On Nov. 13, 1978, the Commissioners Court agreed to commit county funds and equipment, and accept the road as a county road, although it leads to nowhere except to Byers’ property.
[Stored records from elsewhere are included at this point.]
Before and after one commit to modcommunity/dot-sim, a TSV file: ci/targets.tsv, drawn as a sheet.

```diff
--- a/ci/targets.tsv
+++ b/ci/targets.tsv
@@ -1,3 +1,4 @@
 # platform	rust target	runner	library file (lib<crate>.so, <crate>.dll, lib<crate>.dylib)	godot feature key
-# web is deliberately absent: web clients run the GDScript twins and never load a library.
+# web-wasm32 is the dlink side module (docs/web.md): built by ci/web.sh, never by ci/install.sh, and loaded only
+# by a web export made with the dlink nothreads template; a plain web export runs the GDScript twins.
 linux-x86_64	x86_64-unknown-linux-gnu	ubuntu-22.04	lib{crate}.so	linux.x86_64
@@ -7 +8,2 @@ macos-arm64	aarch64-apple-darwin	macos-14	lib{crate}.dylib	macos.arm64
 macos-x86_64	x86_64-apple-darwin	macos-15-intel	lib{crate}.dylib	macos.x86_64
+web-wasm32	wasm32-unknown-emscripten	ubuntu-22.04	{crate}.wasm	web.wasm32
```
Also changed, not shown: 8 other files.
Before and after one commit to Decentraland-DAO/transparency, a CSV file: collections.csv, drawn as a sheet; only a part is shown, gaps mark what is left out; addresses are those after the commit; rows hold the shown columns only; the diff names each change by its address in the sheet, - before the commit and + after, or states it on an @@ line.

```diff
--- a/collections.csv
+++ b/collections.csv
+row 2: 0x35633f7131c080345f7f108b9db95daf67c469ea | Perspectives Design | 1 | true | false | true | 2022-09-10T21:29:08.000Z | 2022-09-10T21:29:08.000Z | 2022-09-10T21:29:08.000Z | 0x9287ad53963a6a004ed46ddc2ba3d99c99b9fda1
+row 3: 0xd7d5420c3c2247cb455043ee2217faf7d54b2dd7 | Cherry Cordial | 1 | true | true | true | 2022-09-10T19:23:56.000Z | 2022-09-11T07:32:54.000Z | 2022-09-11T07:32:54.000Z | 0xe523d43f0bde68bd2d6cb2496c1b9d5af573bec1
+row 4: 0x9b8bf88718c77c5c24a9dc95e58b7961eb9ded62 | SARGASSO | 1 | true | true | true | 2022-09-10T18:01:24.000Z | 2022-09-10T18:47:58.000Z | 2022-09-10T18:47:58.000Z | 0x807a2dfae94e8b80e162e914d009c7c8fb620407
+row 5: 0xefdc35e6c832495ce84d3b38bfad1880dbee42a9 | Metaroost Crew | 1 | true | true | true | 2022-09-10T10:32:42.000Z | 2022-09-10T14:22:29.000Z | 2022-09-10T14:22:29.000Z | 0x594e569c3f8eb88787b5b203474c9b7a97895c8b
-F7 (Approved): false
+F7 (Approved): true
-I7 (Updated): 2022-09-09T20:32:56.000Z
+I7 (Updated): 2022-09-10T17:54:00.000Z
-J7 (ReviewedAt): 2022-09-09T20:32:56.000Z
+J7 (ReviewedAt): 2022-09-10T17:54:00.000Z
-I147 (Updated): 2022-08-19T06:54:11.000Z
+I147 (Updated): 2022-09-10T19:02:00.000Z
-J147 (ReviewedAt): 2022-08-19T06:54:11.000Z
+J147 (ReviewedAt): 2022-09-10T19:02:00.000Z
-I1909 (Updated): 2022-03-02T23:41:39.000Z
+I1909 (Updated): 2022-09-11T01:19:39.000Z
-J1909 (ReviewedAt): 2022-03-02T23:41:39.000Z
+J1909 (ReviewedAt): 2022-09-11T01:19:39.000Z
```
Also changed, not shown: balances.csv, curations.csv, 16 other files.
Now that the road has been taken over by the county, it will be maintained at the taxpayers’ expense. (Source: Rusk Cherokeean p. 1 “Road to Nowhere But Banker’s Land,” September 13, 1979)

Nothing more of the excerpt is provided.